### Given information

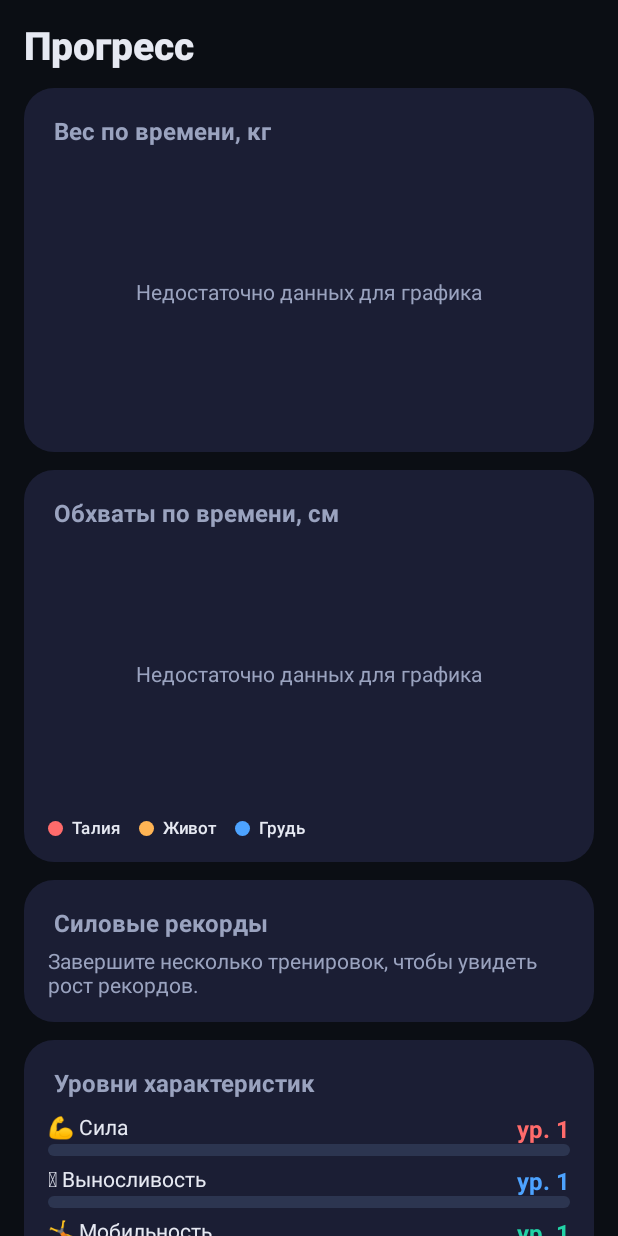
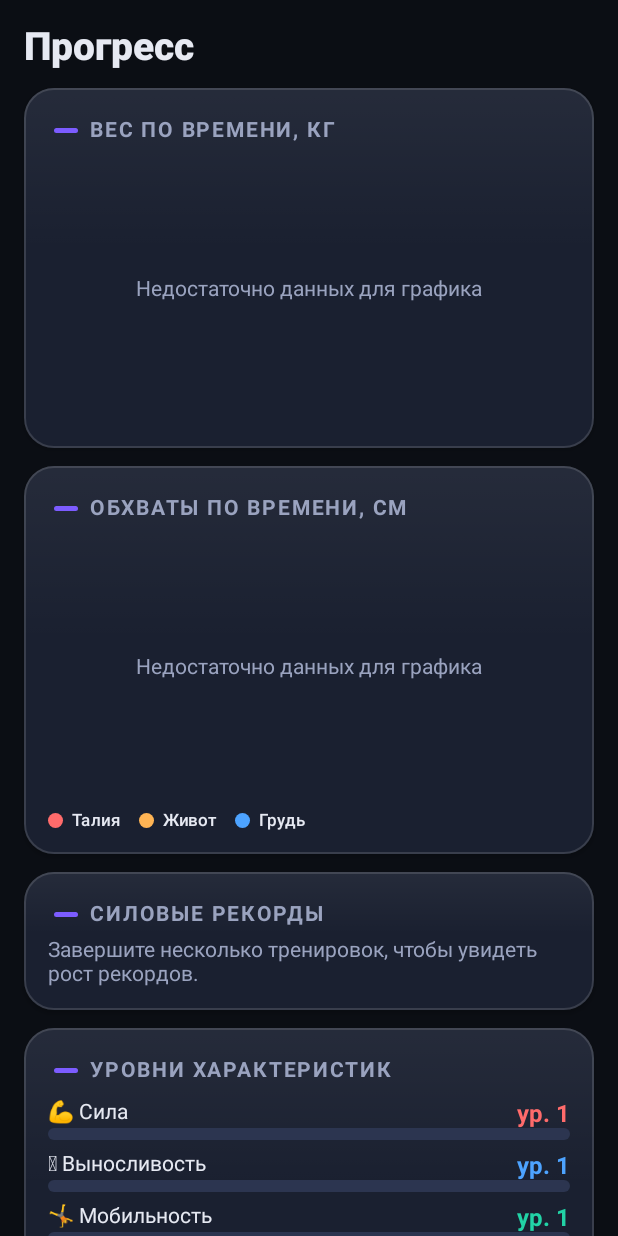
Before and after one commit to kiltler/kiltler, an Android app built with Jetpack Compose: the composable ProgressScreen shown on its own in the app's theme, on a phone screen of 412 x 824 dp. Run offline under Robolectric (Android 15) with nearby library versions, the phone set to English and light mode, and no system bars.

Commit message:
UI polish: приподнятые карточки с бликом, eyebrow-заголовки, градиентные XP-полосы и пилюли (Color.kt, Components.kt)

```diff
--- a/app/src/main/java/com/bodyquest/app/ui/components/Components.kt
+++ b/app/src/main/java/com/bodyquest/app/ui/components/Components.kt
@@ -2,13 +2,18 @@ package com.bodyquest.app.ui.components
 
 import androidx.compose.animation.core.animateFloatAsState
 import androidx.compose.animation.core.tween
+import androidx.compose.foundation.BorderStroke
 import androidx.compose.foundation.background
+import androidx.compose.foundation.layout.Arrangement
 import androidx.compose.foundation.layout.Box
 import androidx.compose.foundation.layout.Column
 import androidx.compose.foundation.layout.Row
+import androidx.compose.foundation.layout.Spacer
 import androidx.compose.foundation.layout.fillMaxWidth
 import androidx.compose.foundation.layout.height
 import androidx.compose.foundation.layout.padding
+import androidx.compose.foundation.layout.size
+import androidx.compose.foundation.layout.width
 import androidx.compose.foundation.shape.RoundedCornerShape
 import androidx.compose.material3.MaterialTheme
 import androidx.compose.material3.Surface
@@ -20,13 +25,17 @@ import androidx.compose.ui.Modifier
 import androidx.compose.ui.draw.clip
 import androidx.compose.ui.graphics.Brush
 import androidx.compose.ui.graphics.Color
+import androidx.compose.ui.graphics.lerp
 import androidx.compose.ui.text.font.FontWeight
 import androidx.compose.ui.unit.Dp
 import androidx.compose.ui.unit.dp
+import androidx.compose.ui.unit.sp
+import com.bodyquest.app.ui.theme.BqHairline
 import com.bodyquest.app.ui.theme.BqOutline
 import com.bodyquest.app.ui.theme.BqPrimary
-import com.bodyquest.app.ui.theme.BqSurface
+import com.bodyquest.app.ui.theme.BqSurfaceElevated
 
+/** Карточка-поверхность: приподнятый фон, тонкая обводка и мягкий верхний блик. */
 @Composable
 fun BqCard(
     modifier: Modifier = Modifier,
@@ -34,27 +43,50 @@ fun BqCard(
 ) {
     Surface(
         modifier = modifier,
-        color = BqSurface,
+        color = BqSurfaceElevated,
         contentColor = MaterialTheme.colorScheme.onSurface,
         shape = RoundedCornerShape(20.dp),
-        tonalElevation = 2.dp,
+        border = BorderStroke(1.dp, BqHairline),
+        tonalElevation = 3.dp,
+        shadowElevation = 2.dp,
+    ) {
+        Box(
+            Modifier.background(
+                Brush.verticalGradient(
+                    0f to Color.White.copy(alpha = 0.05f),
+                    0.45f to Color.Transparent,
+                )
+            )
         ) {
             Column(Modifier.padding(16.dp)) { content() }
         }
     }
+}
 
+/** Заголовок секции в стиле «eyebrow»: акцентный штрих + капс. */
 @Composable
-fun SectionTitle(text: String, modifier: Modifier = Modifier) {
+fun SectionTitle(text: String, modifier: Modifier = Modifier, accent: Color = BqPrimary) {
+    Row(
+        modifier = modifier.padding(start = 4.dp, top = 4.dp, bottom = 8.dp),
+        verticalAlignment = Alignment.CenterVertically,
+    ) {
+        Box(
+            Modifier
+                .size(width = 16.dp, height = 3.dp)
+                .clip(RoundedCornerShape(2.dp))
+                .background(accent),
+        )
+        Spacer(Modifier.width(8.dp))
         Text(
-        text = text,
-        style = MaterialTheme.typography.titleMedium,
+            text = text.uppercase(),
+            style = MaterialTheme.typography.labelLarge.copy(letterSpacing = 1.2.sp),
             color = MaterialTheme.colorScheme.onSurfaceVariant,
             fontWeight = FontWeight.Bold,
-        modifier = modifier.padding(start = 4.dp, bottom = 8.dp, top = 4.dp),
         )
     }
+}
 
-/** Анимированная полоса прогресса XP. */
+/** Анимированная полоса прогресса XP с градиентом и верхним бликом. */
 @Composable
 fun XpBar(
     fraction: Float,
@@ -68,6 +100,7 @@ fun XpBar(
         animationSpec = tween(700),
         label = "xpbar",
     )
+    val lighter = lerp(color, Color.White, 0.4f)
     Box(
         modifier
             .fillMaxWidth()
@@ -80,31 +113,42 @@ fun XpBar(
                 .fillMaxWidth(animated)
                 .height(height)
                 .clip(RoundedCornerShape(height))
+                .background(Brush.horizontalGradient(listOf(color, lighter))),
+        ) {
+            // мягкий блик сверху
+            Box(
+                Modifier
+                    .fillMaxWidth()
+                    .height(height / 2)
+                    .clip(RoundedCornerShape(height))
                     .background(
-                    Brush.horizontalGradient(
-                        listOf(color.copy(alpha = 0.85f), color),
+                        Brush.verticalGradient(
+                            listOf(Color.White.copy(alpha = 0.20f), Color.Transparent),
                         )
                     ),
             )
         }
     }
+}
 
+/** Пилюля показателя: акцентная подложка + рамка, значение цветом акцента. */
 @Composable
 fun StatPill(label: String, value: String, modifier: Modifier = Modifier, accent: Color = BqPrimary) {
     Surface(
         modifier = modifier,
-        color = accent.copy(alpha = 0.14f),
-        shape = RoundedCornerShape(14.dp),
+        color = accent.copy(alpha = 0.12f),
+        shape = RoundedCornerShape(16.dp),
+        border = BorderStroke(1.dp, accent.copy(alpha = 0.30f)),
     ) {
-        Column(Modifier.padding(horizontal = 14.dp, vertical = 10.dp)) {
+        Column(Modifier.padding(horizontal = 14.dp, vertical = 12.dp)) {
             Text(
                 value,
                 style = MaterialTheme.typography.titleLarge,
-                color = MaterialTheme.colorScheme.onSurface,
+                color = accent,
                 fontWeight = FontWeight.Black,
             )
             Text(
-                label,
+                label.uppercase(),
                 style = MaterialTheme.typography.labelSmall,
                 color = MaterialTheme.colorScheme.onSurfaceVariant,
             )
@@ -116,7 +160,7 @@ fun StatPill(label: String, value: String, modifier: Modifier = Modifier, accent
 fun KeyValueRow(key: String, value: String) {
     Row(
         Modifier.fillMaxWidth().padding(vertical = 4.dp),
-        horizontalArrangement = androidx.compose.foundation.layout.Arrangement.SpaceBetween,
+        horizontalArrangement = Arrangement.SpaceBetween,
         verticalAlignment = Alignment.CenterVertically,
     ) {
         Text(key, style = MaterialTheme.typography.bodyMedium, color = MaterialTheme.colorScheme.onSurfaceVariant)
--- a/app/src/main/java/com/bodyquest/app/ui/theme/Color.kt
+++ b/app/src/main/java/com/bodyquest/app/ui/theme/Color.kt
@@ -25,3 +25,7 @@ val AttrComposition = Color(0xFFB57BFF)
 
 val BqDanger = Color(0xFFFF5C5C)
 val BqSuccess = Color(0xFF3DDC84)
+
+// ── Доп. токены для лоска (additive — существующие значения не меняются) ──
+val BqSurfaceElevated = Color(0xFF1A2030)  // приподнятая поверхность карточек
+val BqHairline = Color(0x22FFFFFF)         // тонкая «волосяная» граница
```
Lines whose indentation alone changed are shown as unchanged.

### What you have to do
Return, in full, every line of these entries that holds "clip".

### Answer for this exercise
 import androidx.compose.ui.draw.clip
+                .clip(RoundedCornerShape(2.dp))
                 .clip(RoundedCornerShape(height))
+                    .clip(RoundedCornerShape(height))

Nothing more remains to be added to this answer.